Both women responded within a few days. I got connected with another woman who had also experienced this. [Shout out - if you're struggling with this and you need someone to talk about it with, I would love to be that person.] Everyone encouraged me to seek professional counseling. I got a few names, and also did my own research using this site. I called them and interviewed them. I left messages and noted their response times. If they were a "Christian counselor", I asked them what that meant - I had a lot of friends who prayed for me, I wanted someone who was going to do a lot more that that. I asked what a typical session would be like with them.  I asked about their hours. I asked them if they had experience working with someone with an eating disorder and how those people had faired. Because I was still within a year of completing a capstone psychology class, I nerdily asked them what modalities they used. I asked if they took my insurance. But more than anything, I used these questions to feel out if I would be comfortable talking to them about what felt like my deepest, darkest secrets.

And that's how I met Marilyn. There was something about our conversation that reminded me of other mentors I'd had... Plus she took insurance and could see me at 4pm. (the only weekday time I was available.) So I booked an appointment, and began seeing her weekly for the next... well to be honest, I don't really remember how long I saw her. It might have been a year, it might have only been six months. We started easily, talking about what my world was like - with me telling her about some basic information - my job, my family, where I lived, my friendships, then moved on to talk about eating. But it turns out that my eating disorder was really just the way I coped with anxiety... and I had a lot of anxiety. So we talked about that. I cried, I laughed, I had profound realizations.  

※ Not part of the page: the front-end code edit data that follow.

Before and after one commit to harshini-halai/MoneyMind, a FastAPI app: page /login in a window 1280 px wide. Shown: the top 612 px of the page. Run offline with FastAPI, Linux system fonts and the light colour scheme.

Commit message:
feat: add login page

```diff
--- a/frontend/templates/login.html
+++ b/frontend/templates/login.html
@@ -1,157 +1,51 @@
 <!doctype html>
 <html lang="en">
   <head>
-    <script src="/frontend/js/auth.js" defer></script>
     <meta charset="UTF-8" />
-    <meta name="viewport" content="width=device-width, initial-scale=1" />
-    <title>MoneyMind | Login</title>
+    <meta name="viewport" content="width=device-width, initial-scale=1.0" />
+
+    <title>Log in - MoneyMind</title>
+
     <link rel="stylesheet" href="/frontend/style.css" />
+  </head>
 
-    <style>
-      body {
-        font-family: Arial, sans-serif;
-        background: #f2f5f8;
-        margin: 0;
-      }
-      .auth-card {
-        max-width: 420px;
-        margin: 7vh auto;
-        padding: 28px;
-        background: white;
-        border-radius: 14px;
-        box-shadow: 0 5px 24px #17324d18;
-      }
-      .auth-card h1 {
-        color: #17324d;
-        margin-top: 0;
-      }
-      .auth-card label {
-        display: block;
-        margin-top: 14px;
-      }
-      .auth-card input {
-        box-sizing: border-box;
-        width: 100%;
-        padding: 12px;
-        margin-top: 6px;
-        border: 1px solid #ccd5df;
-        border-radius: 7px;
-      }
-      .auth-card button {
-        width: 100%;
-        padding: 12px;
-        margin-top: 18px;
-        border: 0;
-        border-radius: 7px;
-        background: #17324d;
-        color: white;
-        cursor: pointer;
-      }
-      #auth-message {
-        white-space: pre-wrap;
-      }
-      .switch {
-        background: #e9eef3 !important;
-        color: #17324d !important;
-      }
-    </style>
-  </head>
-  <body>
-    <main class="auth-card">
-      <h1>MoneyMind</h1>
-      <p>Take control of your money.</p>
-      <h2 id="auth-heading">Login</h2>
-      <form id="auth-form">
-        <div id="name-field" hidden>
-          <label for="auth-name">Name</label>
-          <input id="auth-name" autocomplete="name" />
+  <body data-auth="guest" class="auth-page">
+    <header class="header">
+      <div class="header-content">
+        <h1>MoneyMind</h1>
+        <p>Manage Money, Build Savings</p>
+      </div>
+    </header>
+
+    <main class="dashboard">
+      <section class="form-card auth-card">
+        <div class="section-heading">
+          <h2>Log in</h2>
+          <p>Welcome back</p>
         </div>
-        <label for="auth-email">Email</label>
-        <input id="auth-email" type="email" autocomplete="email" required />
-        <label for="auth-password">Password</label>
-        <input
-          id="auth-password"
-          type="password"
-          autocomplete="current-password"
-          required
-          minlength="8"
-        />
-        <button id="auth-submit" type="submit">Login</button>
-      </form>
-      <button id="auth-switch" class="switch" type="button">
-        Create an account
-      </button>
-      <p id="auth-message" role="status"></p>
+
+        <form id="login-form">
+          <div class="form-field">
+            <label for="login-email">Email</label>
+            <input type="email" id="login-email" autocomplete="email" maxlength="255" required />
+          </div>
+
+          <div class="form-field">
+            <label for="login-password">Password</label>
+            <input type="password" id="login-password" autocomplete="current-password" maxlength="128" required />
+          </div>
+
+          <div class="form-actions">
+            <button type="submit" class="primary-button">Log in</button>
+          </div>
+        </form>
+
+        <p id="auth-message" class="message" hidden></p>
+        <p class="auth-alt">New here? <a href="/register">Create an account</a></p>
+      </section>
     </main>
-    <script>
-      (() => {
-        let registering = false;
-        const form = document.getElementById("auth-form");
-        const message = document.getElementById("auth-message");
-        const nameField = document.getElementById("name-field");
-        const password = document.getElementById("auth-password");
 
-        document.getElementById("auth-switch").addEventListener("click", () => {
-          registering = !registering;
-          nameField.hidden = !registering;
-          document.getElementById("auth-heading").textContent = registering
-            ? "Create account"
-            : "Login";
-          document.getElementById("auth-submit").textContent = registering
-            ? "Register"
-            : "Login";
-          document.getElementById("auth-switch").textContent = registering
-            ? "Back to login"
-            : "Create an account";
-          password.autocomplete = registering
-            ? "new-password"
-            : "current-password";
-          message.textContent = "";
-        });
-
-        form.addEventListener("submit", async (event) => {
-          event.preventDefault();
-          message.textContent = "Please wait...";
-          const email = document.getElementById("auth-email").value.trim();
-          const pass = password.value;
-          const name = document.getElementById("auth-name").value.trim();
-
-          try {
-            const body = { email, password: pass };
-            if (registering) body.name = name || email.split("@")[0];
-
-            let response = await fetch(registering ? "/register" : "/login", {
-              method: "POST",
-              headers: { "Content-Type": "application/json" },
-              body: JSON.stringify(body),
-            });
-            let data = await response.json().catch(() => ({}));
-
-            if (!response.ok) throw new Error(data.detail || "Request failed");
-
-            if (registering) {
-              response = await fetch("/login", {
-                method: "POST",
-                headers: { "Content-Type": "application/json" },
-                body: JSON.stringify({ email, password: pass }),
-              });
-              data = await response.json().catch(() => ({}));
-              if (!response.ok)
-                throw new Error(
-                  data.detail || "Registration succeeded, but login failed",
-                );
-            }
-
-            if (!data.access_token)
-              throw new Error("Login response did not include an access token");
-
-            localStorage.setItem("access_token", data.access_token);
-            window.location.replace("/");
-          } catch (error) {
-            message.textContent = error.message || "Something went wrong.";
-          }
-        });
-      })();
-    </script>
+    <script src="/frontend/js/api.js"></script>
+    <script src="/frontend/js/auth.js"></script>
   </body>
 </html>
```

Toward the end of our weekly sessions, I asked, "How do I know when I'm done?" She answered, "Well, you don't ever have to be 'done'. Maybe you'll want to change to every 4-6 weeks. Or maybe you'll feel like you don't have anything else you need to talk about with me. But you can always call me and come back in."

And so I do. I've seen her a couple of times over the past few years to talk about things when I start to feel overwhelmed and find that I don't have resources to handle it on my own. I saw her this last week. I had a list of things I wanted to talk to her about, and we covered them in the first half hour. 

The thing is, we all have stuff that we can't handle. And sometimes, our people who love us also don't know how to help us handle it. And for me, that's where seeing a psychologist or psychiatrist or social worker can help. And there's no shame in it. Life is beautiful and life is hard. 

I want to say one more thing - after I started to set up these supports - the woman who had also experienced it and meeting regularly with one of the people I first initially emailed, I also got real with my friends. Caleb and I weren't dating yet, but I called him up and told him about it. I told several other friends as well. And naming it and telling people... it helped. It made it feel less scary and less shameful. It let all those people who cared about me ask questions that were actually helpful. Culturally, I'll always need to be practicing and re-learning healthy, balanced eating, because we get a lot of mixed messages about it. But I will also ever advocate for counseling if you get too far off track.